Typically, ENTs are only concerned (and knowledgeable about) the medical aspects of your ears. To them, sensorineural hearing loss, such as you have, is not a medical thing. Thus, they don’t have the knowledge or skills to help you.
The professional trained to help you deal with your hearing loss is called an audiologist. These are the people to see about the problems you raise.
Now let’s move on to your second issue–your problem hearing in noise. You admit to having some “age-related” and “other” hearing loss, yet you claim your hearing test results are “terrific.”
This doesn’t make sense to me. How can your audiogram be “terrific” if you have some known hearing loss? It would mean a lot more if you had said exactly what your audiogram showed–giving the dB loss at each frequency tested.
I suspect your ENT meant that your results are “normal” for a person of your age and background–not that your results show no hearing loss. These are two entirely different things.
The obvious reason why you have difficulty hearing in a crowded room, bus, restaurant or other noisy place is that you have the “normal” high-frequency hearing loss that typically shows up in seniors. I’ll bet that your audiogram actually shows considerable hearing loss at 6,000 Hz and higher.
When this happens, you hear sounds just fine. The problem is that you have trouble understanding what you hear. This is because most of the volume of speech occurs in the low frequencies which you hear very well. At the same time, most of the intelligence of speech lies in the high-frequency consonants which are not very loud to begin with. If you have a high-frequency loss, you don’t hear them well, if at all. This is why you hear people talking, but have trouble understanding them.

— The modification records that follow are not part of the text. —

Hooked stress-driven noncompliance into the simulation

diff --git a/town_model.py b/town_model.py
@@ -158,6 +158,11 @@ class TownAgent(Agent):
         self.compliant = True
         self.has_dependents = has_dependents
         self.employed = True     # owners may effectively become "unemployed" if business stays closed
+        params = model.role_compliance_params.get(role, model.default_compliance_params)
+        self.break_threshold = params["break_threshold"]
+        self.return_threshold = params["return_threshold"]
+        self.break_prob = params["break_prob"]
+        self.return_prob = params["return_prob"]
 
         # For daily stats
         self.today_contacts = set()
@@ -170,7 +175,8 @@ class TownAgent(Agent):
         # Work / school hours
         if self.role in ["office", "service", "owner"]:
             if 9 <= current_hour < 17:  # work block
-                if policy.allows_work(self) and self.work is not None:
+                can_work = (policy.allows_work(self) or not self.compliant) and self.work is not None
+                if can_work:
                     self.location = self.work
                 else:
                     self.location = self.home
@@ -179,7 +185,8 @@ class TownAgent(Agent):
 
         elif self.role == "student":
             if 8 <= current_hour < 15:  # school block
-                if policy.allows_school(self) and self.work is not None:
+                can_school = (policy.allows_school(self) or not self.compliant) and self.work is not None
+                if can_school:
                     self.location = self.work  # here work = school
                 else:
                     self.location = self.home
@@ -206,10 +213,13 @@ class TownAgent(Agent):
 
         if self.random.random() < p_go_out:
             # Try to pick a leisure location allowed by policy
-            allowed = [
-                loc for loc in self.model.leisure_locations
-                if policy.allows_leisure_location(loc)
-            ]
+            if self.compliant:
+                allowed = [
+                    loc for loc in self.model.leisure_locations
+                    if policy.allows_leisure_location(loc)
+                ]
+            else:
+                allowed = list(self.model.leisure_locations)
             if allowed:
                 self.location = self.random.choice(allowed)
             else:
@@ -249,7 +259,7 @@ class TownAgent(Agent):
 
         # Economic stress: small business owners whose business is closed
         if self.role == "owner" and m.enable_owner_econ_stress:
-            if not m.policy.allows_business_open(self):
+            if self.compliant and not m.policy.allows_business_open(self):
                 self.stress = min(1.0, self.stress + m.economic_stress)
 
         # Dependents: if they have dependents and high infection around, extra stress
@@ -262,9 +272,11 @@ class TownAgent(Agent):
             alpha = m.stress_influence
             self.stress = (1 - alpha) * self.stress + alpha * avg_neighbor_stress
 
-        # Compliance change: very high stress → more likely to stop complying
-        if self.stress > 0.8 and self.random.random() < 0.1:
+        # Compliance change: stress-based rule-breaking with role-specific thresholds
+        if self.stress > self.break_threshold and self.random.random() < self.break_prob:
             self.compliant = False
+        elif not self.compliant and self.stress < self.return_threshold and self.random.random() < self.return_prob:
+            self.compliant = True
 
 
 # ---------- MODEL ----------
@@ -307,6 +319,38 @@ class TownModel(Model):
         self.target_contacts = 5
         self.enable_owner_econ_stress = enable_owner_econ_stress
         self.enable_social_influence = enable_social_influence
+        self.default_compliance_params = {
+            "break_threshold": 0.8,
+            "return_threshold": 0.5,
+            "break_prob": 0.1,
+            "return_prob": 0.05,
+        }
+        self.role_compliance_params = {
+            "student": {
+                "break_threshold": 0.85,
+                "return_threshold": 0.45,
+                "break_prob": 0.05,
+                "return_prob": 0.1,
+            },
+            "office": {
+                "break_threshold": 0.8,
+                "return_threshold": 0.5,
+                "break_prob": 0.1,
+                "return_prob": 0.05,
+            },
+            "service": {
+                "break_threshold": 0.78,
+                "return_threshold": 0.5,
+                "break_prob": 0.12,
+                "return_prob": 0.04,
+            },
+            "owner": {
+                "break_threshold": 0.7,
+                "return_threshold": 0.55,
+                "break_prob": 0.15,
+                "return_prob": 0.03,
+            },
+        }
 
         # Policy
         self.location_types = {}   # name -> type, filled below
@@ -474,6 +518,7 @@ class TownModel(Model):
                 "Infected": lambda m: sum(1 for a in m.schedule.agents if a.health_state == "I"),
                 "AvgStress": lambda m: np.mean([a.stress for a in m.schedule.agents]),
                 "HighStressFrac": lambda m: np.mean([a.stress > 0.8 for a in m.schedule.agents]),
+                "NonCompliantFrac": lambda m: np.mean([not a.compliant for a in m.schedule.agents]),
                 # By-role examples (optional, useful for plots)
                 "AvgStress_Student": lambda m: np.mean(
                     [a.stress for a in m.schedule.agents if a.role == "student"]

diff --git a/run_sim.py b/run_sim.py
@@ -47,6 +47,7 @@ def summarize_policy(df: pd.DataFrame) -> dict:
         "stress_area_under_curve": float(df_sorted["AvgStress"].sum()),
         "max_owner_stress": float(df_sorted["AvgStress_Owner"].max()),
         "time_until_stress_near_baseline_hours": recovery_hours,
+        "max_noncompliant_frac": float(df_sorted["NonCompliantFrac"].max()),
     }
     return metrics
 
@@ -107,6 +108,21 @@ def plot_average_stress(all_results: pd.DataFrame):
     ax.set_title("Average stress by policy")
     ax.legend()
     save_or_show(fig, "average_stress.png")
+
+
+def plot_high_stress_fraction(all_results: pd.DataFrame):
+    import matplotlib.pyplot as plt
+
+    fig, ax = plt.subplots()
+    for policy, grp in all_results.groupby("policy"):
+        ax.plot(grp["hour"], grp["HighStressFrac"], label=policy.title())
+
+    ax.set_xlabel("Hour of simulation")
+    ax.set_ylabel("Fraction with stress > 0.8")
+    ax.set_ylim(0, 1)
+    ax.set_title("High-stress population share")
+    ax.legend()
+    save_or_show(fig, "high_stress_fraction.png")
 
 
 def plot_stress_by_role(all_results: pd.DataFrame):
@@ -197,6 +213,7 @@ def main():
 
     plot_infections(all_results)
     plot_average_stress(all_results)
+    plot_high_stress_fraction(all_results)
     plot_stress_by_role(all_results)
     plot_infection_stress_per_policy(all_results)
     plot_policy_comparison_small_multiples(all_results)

In fact, one of the first symptoms of high-frequency hearing loss is that you begin to have more and more trouble hearing (technically trouble understanding) in noisy situations such as you are experiencing.
Also, with hearing loss comes another insidious problem. Your ears/brain can no longer separate the speech you want to hear from the background noise. When your audio filtering system doesn’t work well, all these sounds hit your ears in one loud cacaphony of sound. This makes it very hard to understand speech in noise.
The worse your hearing loss, the worse this effect typically is. For example, I have a severe loss, and in noise, I basically just speechread. The speech sounds I really need just never reach my ears.
Although you say that your “hearing tests do not account for this,” I think carefully looking at your audiogram will show that you really do have a significant high-frequency hearing loss.
When your ENT says it’s due to age, he is really saying that you have the typical high-frequency hearing loss often found in older people. What he fails to realize is the enormous impact this high-frequency hearing loss can have on your ability to communicate in noisy situations.
Putting your hearing problems down to “men cannot mulit-task as they grow older” is a bunch of baloney. Some men multi-task very well, while others cannot do this no matter how young they are.
What really is happening is that you cannot easily multi-task when you have a hearing loss and one of the tasks is listening to speech. For example,I typically have to stop everything I am doing in order to concentrate on the person talking if I am to understand anything they say. That’s just one of the facts of life when you have a sensorineural hearing loss.